But for children who live in Clark County and other outlying areas, that also means leaving behind the Portland care providers on which they and their families have spent weeks or months relying.

That's about to change.

Thanks to a $195,000 grant from the Cambia Health Foundation (formerly The Regence Foundation), providers from Doernbecher Children's Hospital will, in a way, go home with their patients. The Oregon Health & Science University's children's hospital will use the money to launch a program using iPads to connect the hospital's specialized palliative care providers with children, their families and their community hospice care providers.

"We see this as very innovative and potentially game-changing in terms of expanding access to people who don't have access to a Doernbecher-type facility," said Maddie Andrews, the foundation's palliative care program officer.

The telehealth program will be operated by Doernbecher's Bridges Palliative Care Program in partnership with community hospices throughout Oregon and Southwest Washington, including Hospice Southwest in Vancouver.

The Doernbecher pediatric palliative care staff work as a team to provide emotional, physical and spiritual care for children and their families while they're receiving treatment at the hospital. People with serious illnesses can receive palliative care at any point in time, including in conjunction with curative care.

Hospice is essentially palliative care but only during the last six months of life. When it's time for patients to transition from palliative to hospice care, they usually choose to do so in their own communities, said Kathy Perko, Bridges Program director.

The community hospices participating in the telehealth program will, in the next few months, each be given an iPad equipped with software to ensure the device and Internet connection are secure. The hospice care provider will take the iPad with him or her during home visits. The provider and family can then use Internet video chats to connect with the specialists at Doernbecher, Perko said.

The telehealth program offers numerous benefits to the patients, their families and local hospice providers, she said.

For patients, seeing the familiar faces of the Portland-based providers eases the transition. The specialists are also available to answer questions and help parents engage in difficult discussions with their children, Perko said.
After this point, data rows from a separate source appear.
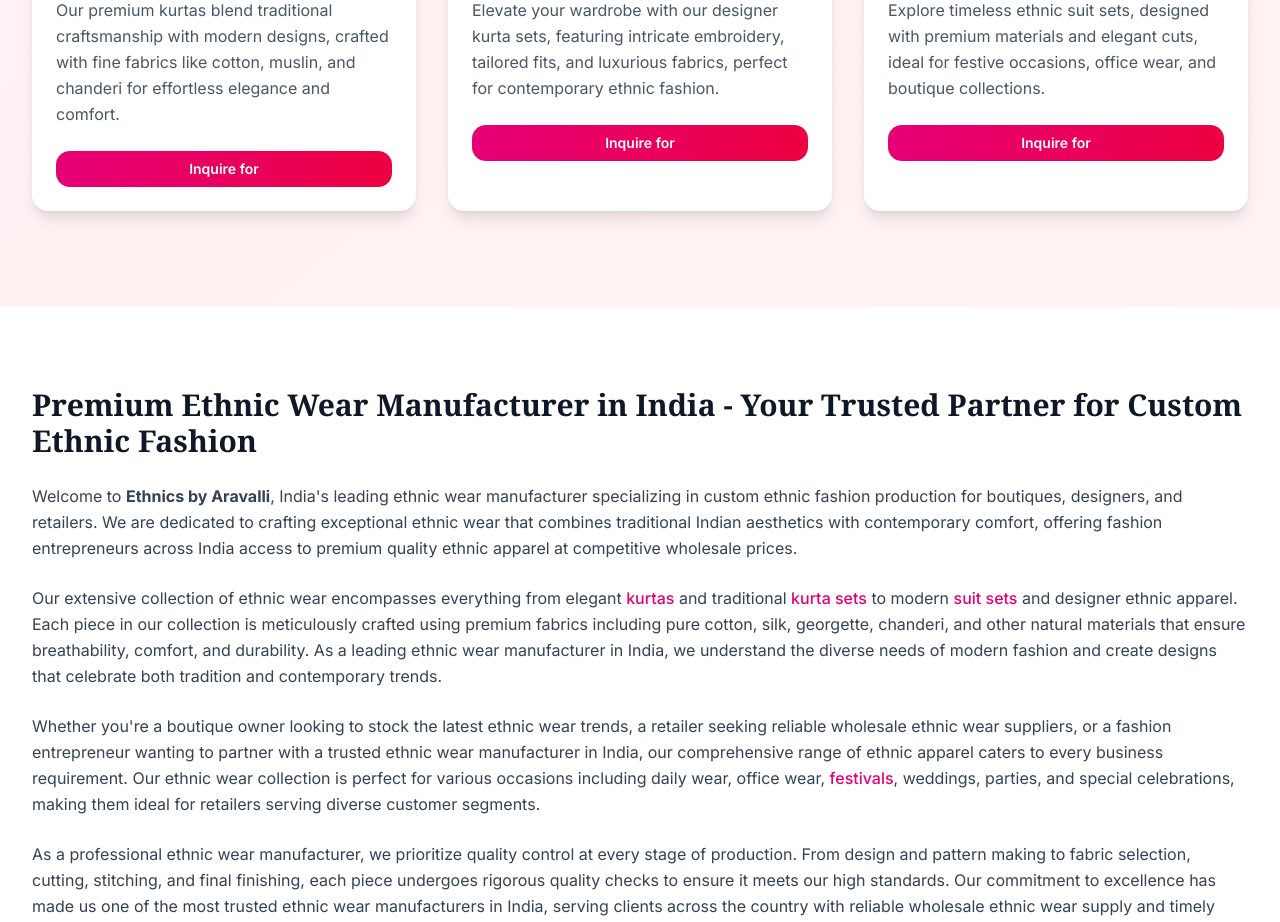
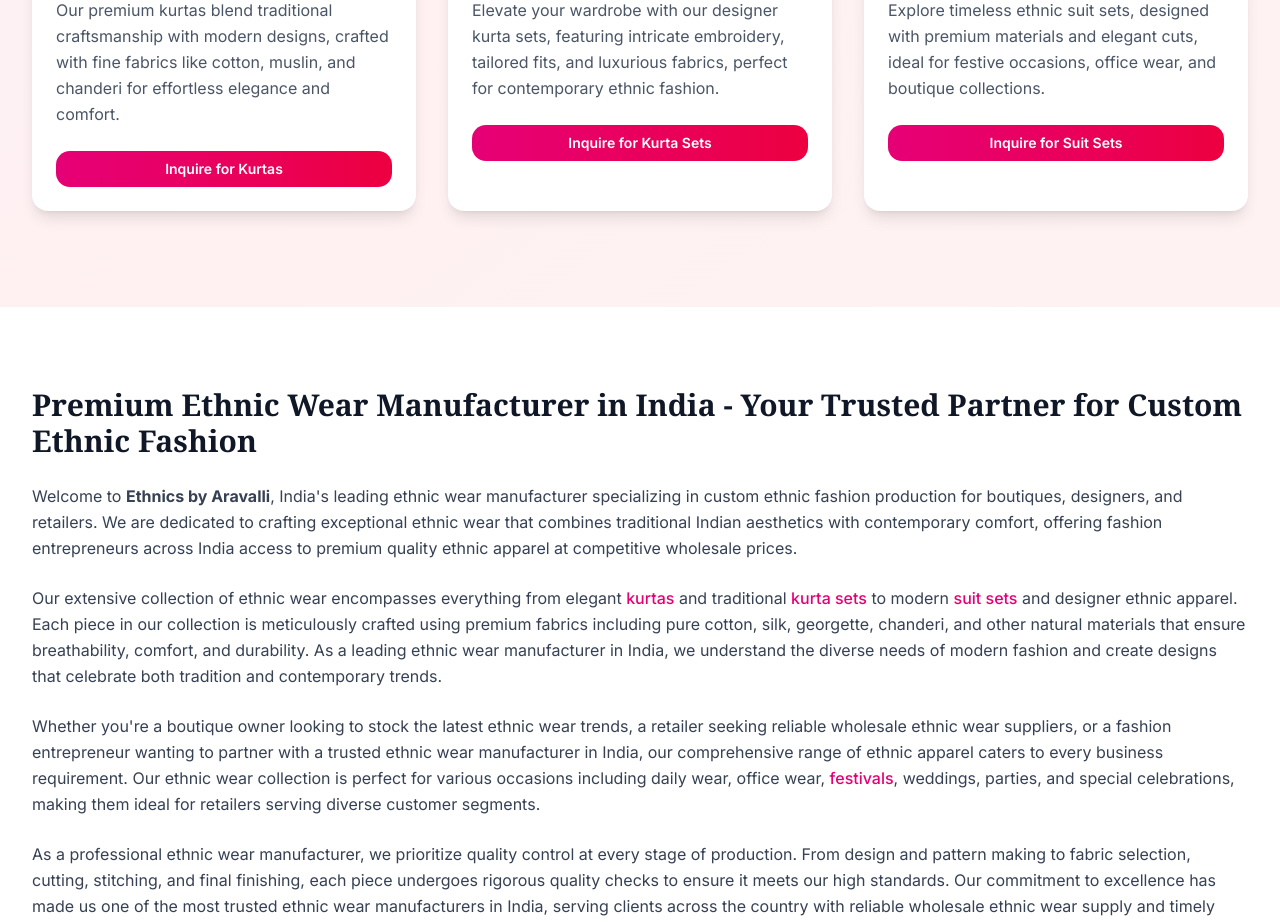
Before and after one commit to developerkhurrana/static-ethnicsbyaravalli, a Next.js app: page /ethnic-wear-manufacturer in a window 1280 px wide. Shown: the part 3120-4042 px from the top of the page. Built offline with nearby package versions, Linux system fonts and the light colour scheme.

Commit message:
Update inquiry button text for product clarity
Changed the button text from 'Inquire for' to specify product types: 'Inquire for Kurtas', 'Inquire for Kurta Sets', and 'Inquire for Suit Sets' to improve clarity for users.

```diff
--- a/app/ethnic-wear-manufacturer/page.tsx
+++ b/app/ethnic-wear-manufacturer/page.tsx
@@ -413,7 +413,7 @@
                     className="w-full bg-gradient-to-r from-pink-600 to-rose-600 hover:from-pink-700 hover:to-rose-700 text-white font-semibold py-3 rounded-xl transition-all duration-300 transform group-hover:scale-105"
                     asChild
                   >
-                    <Link href="/contact">Inquire for</Link>
+                    <Link href="/contact">Inquire for Kurtas</Link>
                   </Button>
                 </div>
               </div>
@@ -440,7 +440,7 @@
                     className="w-full bg-gradient-to-r from-pink-600 to-rose-600 hover:from-pink-700 hover:to-rose-700 text-white font-semibold py-3 rounded-xl transition-all duration-300 transform group-hover:scale-105"
                     asChild
                   >
-                    <Link href="/contact">Inquire for</Link>
+                    <Link href="/contact">Inquire for Kurta Sets</Link>
                   </Button>
                 </div>
               </div>
@@ -467,7 +467,7 @@
                     className="w-full bg-gradient-to-r from-pink-600 to-rose-600 hover:from-pink-700 hover:to-rose-700 text-white font-semibold py-3 rounded-xl transition-all duration-300 transform group-hover:scale-105"
                     asChild
                   >
-                    <Link href="/contact">Inquire for</Link>
+                    <Link href="/contact">Inquire for Suit Sets</Link>
                   </Button>
                 </div>
               </div>
```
In addition, many community hospices only have a handful of pediatric patients a year, whereas the Bridges Program staff work with children regularly. The iPads will give local hospice caregivers direct access to the specialists, who can assist with symptom management, offer education and training, and provide support for the hospice care providers, Perko said.

"It's hard to maintain a pediatric expertise," she said. "This allows the expertise of the children's hospital to reach out through community hospice programs."

Marissa Harshman: 360-735-4546; http://twitter.com/col_health; http://facebook.com/reporterharshman; marissa.harshman@columbian.com.